1) If you want to order this Inventive Fix, email us here solsen@pacific-energy.com

Friday, March 1, 2019

Electric On Your Solar Water Not Working? Easy Steps to Confirm

There are 2 separate heating systems on a solar hot water system, and they have nothing in common except the water.   They don’t even “know” that the other system exists.

1)      Solar Heating
2)      Electric Backup Heating

You can easily tell if the solar portion is working, using this

For now we focus on the electric backup heating, because having no solar hot water costs you a few dollars a day, but having NO HOT WATER can be a major annoyance.

The disconnect is only occasionally a problem, unless of course, someone pulled out the disconnect to work on the system, and then failed to put the spade connector back in, or put it in upside down. 

If the timer spins (keeps the correct time), then you know that the timer is getting power (and you also know that the disconnect is fine)

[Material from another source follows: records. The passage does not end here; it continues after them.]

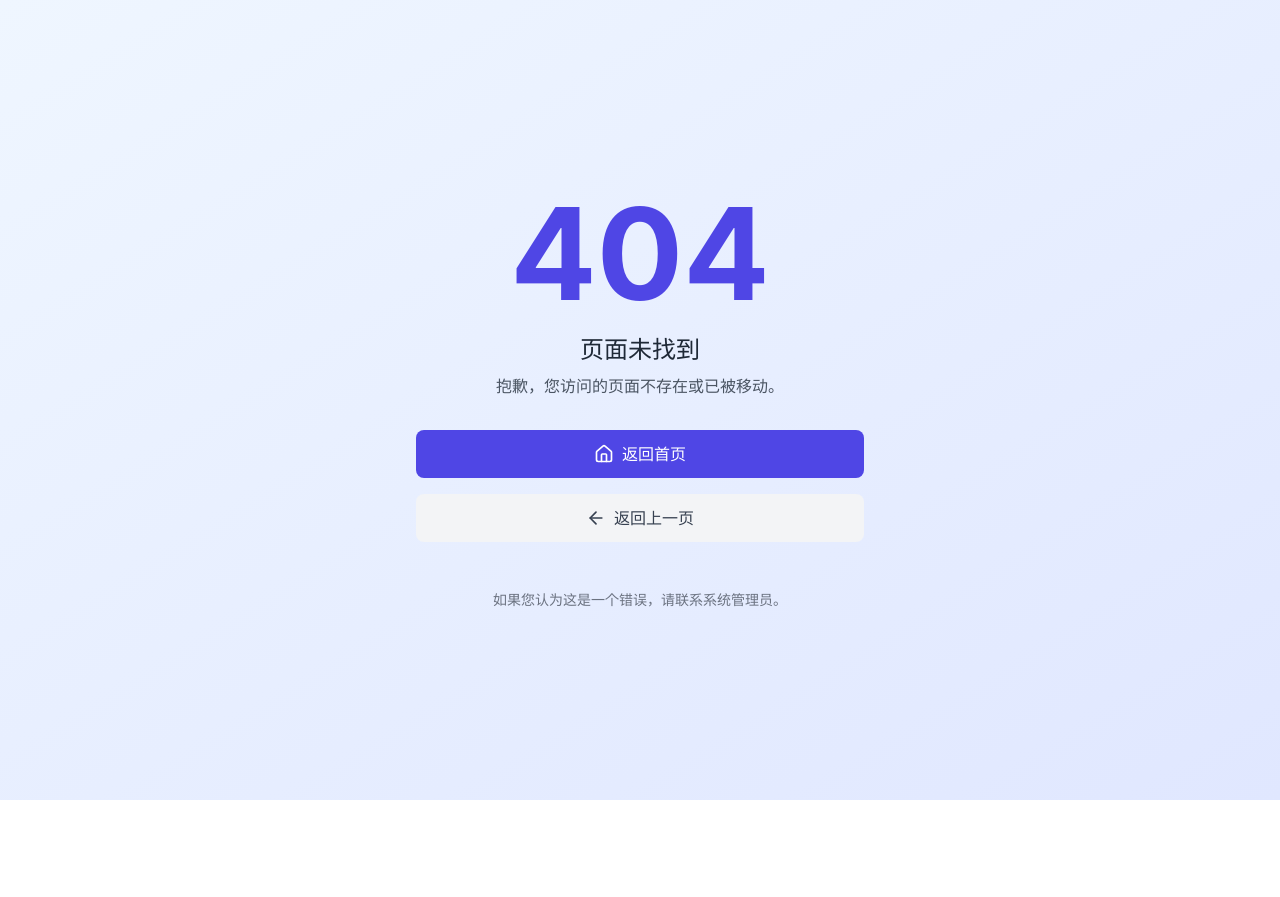
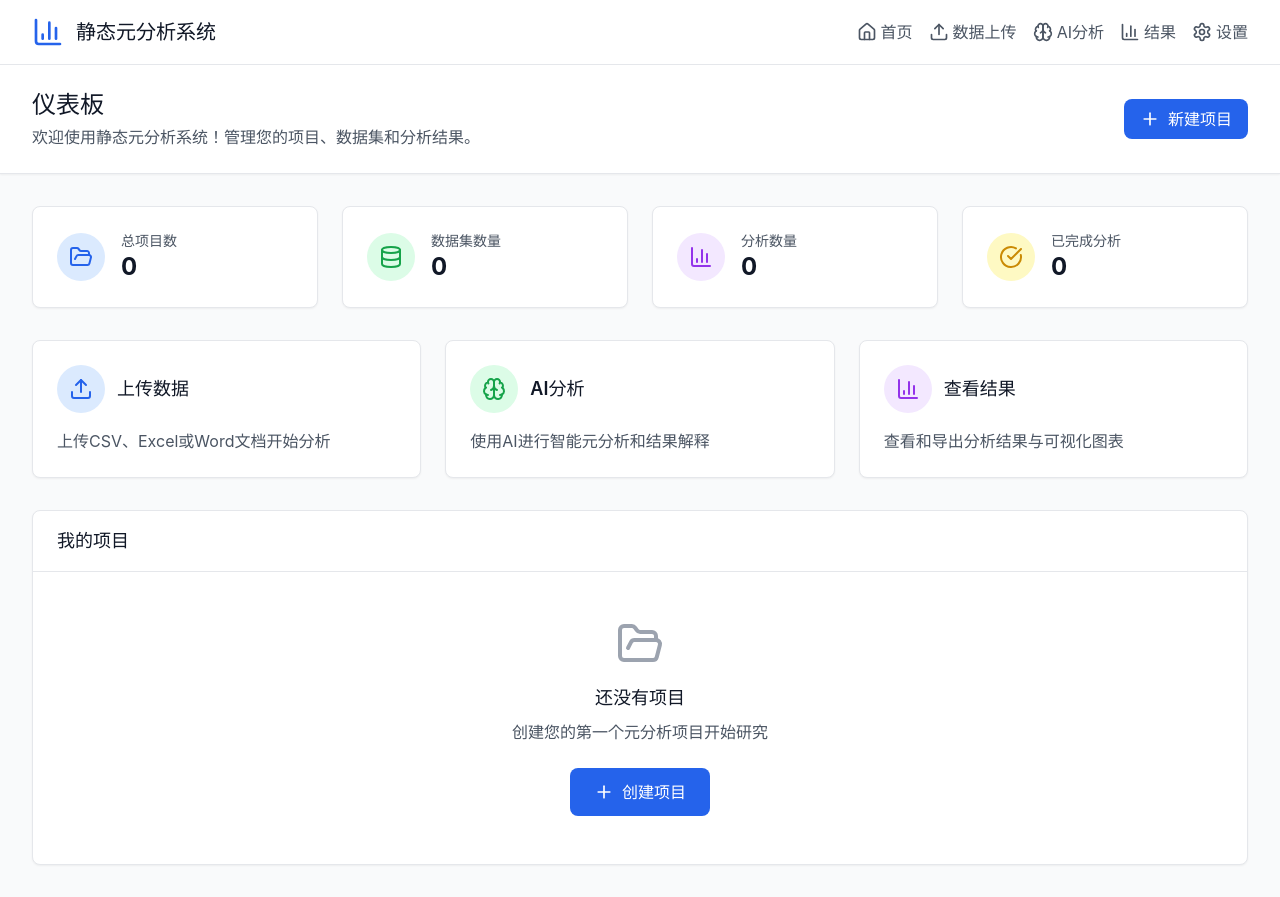
Before and after one commit to Youn-17/Adrian, a React (Vite) app: page /Adrian/dashboard in a window 1280 px wide. Before the commit this address had no page. Before the commit the page ends 800 px from the top, so only its background shows below. Built offline with nearby package versions, Linux system fonts and the light colour scheme.

Commit message:
fix: 修复GitHub Pages部署后的404路由问题\n\n- 为React Router添加basename='/Adrian'配置\n- 修复CreateProject组件中的路由跳转路径\n- 统一Dashboard页面中的项目链接路径\n- 确保所有路由路径与App.tsx中定义的路由一致

```diff
--- a/src/App.tsx
+++ b/src/App.tsx
@@ -23,7 +23,7 @@ const LoadingSpinner: React.FC = () => (
 
 const App: React.FC = () => {
   return (
-    <Router>
+    <Router basename="/Adrian">
       <div className="App">
         <Routes>
           {/* 主页 */}
--- a/src/pages/CreateProject.tsx
+++ b/src/pages/CreateProject.tsx
@@ -60,7 +60,7 @@ const CreateProject: React.FC = () => {
       })
 
       toast.success('项目创建成功！')
-      navigate(`/project/${project.id}`)
+      navigate(`/projects/${project.id}`)
     } catch (err) {
       setError('创建项目时发生错误')
       toast.error('创建项目失败')
--- a/src/pages/Dashboard.tsx
+++ b/src/pages/Dashboard.tsx
@@ -121,7 +121,7 @@ const Dashboard: React.FC = () => {
               </p>
             </div>
             <Link
-              to="/create-project"
+              to="/projects/new"
               className="bg-blue-600 text-white px-4 py-2 rounded-lg hover:bg-blue-700 transition-colors flex items-center gap-2"
             >
               <Plus className="h-5 w-5" />
@@ -239,7 +239,7 @@ const Dashboard: React.FC = () => {
               <h3 className="text-lg font-medium text-gray-900 mb-2">还没有项目</h3>
               <p className="text-gray-600 mb-6">创建您的第一个元分析项目开始研究</p>
               <Link
-                to="/create-project"
+                to="/projects/new"
                 className="bg-blue-600 text-white px-6 py-3 rounded-lg hover:bg-blue-700 transition-colors inline-flex items-center gap-2"
               >
                 <Plus className="h-5 w-5" />
@@ -257,7 +257,7 @@ const Dashboard: React.FC = () => {
                       <div className="flex-1">
                         <div className="flex items-center gap-3 mb-2">
                           <Link
-                            to={`/project/${project.id}`}
+                            to={`/projects/${project.id}`}
                             className="text-lg font-semibold text-gray-900 hover:text-blue-600 transition-colors"
                           >
                             {project.name}
```
Also changed, not shown: 1 other file (tests, documents, lock files or other folders).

If the timer does not spin, then the first thing to check is the breaker.    Breakers can be tricky, they can look not tripped but really be tripped.   So you push them firmly off, and then firmly back on.   Set the timer for the correct time.

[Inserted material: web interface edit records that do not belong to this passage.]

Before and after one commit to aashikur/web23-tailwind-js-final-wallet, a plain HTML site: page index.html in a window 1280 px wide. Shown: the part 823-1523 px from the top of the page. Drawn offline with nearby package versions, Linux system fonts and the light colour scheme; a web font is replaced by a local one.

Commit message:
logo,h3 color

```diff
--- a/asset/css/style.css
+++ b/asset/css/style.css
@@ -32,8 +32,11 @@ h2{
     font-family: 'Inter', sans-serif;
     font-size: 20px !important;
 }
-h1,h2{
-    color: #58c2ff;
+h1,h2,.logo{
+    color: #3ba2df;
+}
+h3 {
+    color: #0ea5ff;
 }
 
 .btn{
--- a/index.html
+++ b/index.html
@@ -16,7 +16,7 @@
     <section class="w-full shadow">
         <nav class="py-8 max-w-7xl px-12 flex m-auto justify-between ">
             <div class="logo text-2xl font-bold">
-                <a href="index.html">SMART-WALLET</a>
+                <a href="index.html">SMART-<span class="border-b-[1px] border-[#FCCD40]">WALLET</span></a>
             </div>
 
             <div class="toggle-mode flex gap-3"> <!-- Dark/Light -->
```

Read this to get to know your timer

If the timer spins, and the outside little handle is in the on position, then it should be sending power to the “High Limit Reset” Switch which is on top of the Thermostat (actually part of it, it’s an assembly).     If the High Limit Reset safety switch was activated (by really hot temperature like 160F or 170F) then the power stops right there, and never gets to the thermostat.        It’s a simple “reset” just push the little round Burgundy colored button, and if you feel a very slight click, pay attention!, then it was activated, and now it is reset….your problem is likely solved.

The second red link on this page explains more the on High Limit Reset

How can you tell if the element is actually heating the water?      We call this the “ear test”.    

1)      The thermostat setting must be above the temperature in the tank.
2)      If the tank is fairly warm (say from the Sun), but you want to test the T-stat, you can turn it up to a high temperature by turning clockwise with a small flat bladed screwdriver.   As the setting exceeds the water temperature, you should hear a little click, indicating that it is now sending power to the heating element.
3)      Put your ear right on the tank, if you hear a faint humming, that is the element heating the water.   One caveat though….in rare occasions, you will hear some humming, but the Element will actually be mostly broke, and it really won’t make hot water.     If you hear the humming, but never get hot water, you have a bad Element, OR the below, a bad Mixing Valve.

It can be a real bear to change an element.    It needs special tools, and if you strip it, the whole tank is shot.   Any leakage or rust in this whole area can be a real electrocution or fire hazard.     Just because you have a breaker (sitting in your breaker panel for 30 years, never moving) does not mean that it will work when needed!    

But let’s finish on the Thermostat.    If you turn the T-stat all the way up, and it never clicks indicating sending power to the element (and everything upstream is OK, breaker, disconnect, time, high limit reset), then the T-stat is likely bad.    If you have an electrical tester, and the knowledge to use it safety, you can read the voltage into the T-stat, and the voltage to the Element, both should be 240V AC. 

One thing that will confound even the best troubleshooting in the world, is the Mixing Valve.     If the Mixing Valve (MX) has gone bad and gets occasionally stuck, nothing else that you do or change will make the system work well and consistently.     MX is usually reliable, and a bit pricey to change, it’s $315 labor and material to change, unless repiping is needed then it is more.    So when nothing else makes sense, and especially if system is over 7 years old, then it’s time to bite the bullet and replace the MX.    The MX is usually a red colored cap in the top center of tank (sometimes blue or green).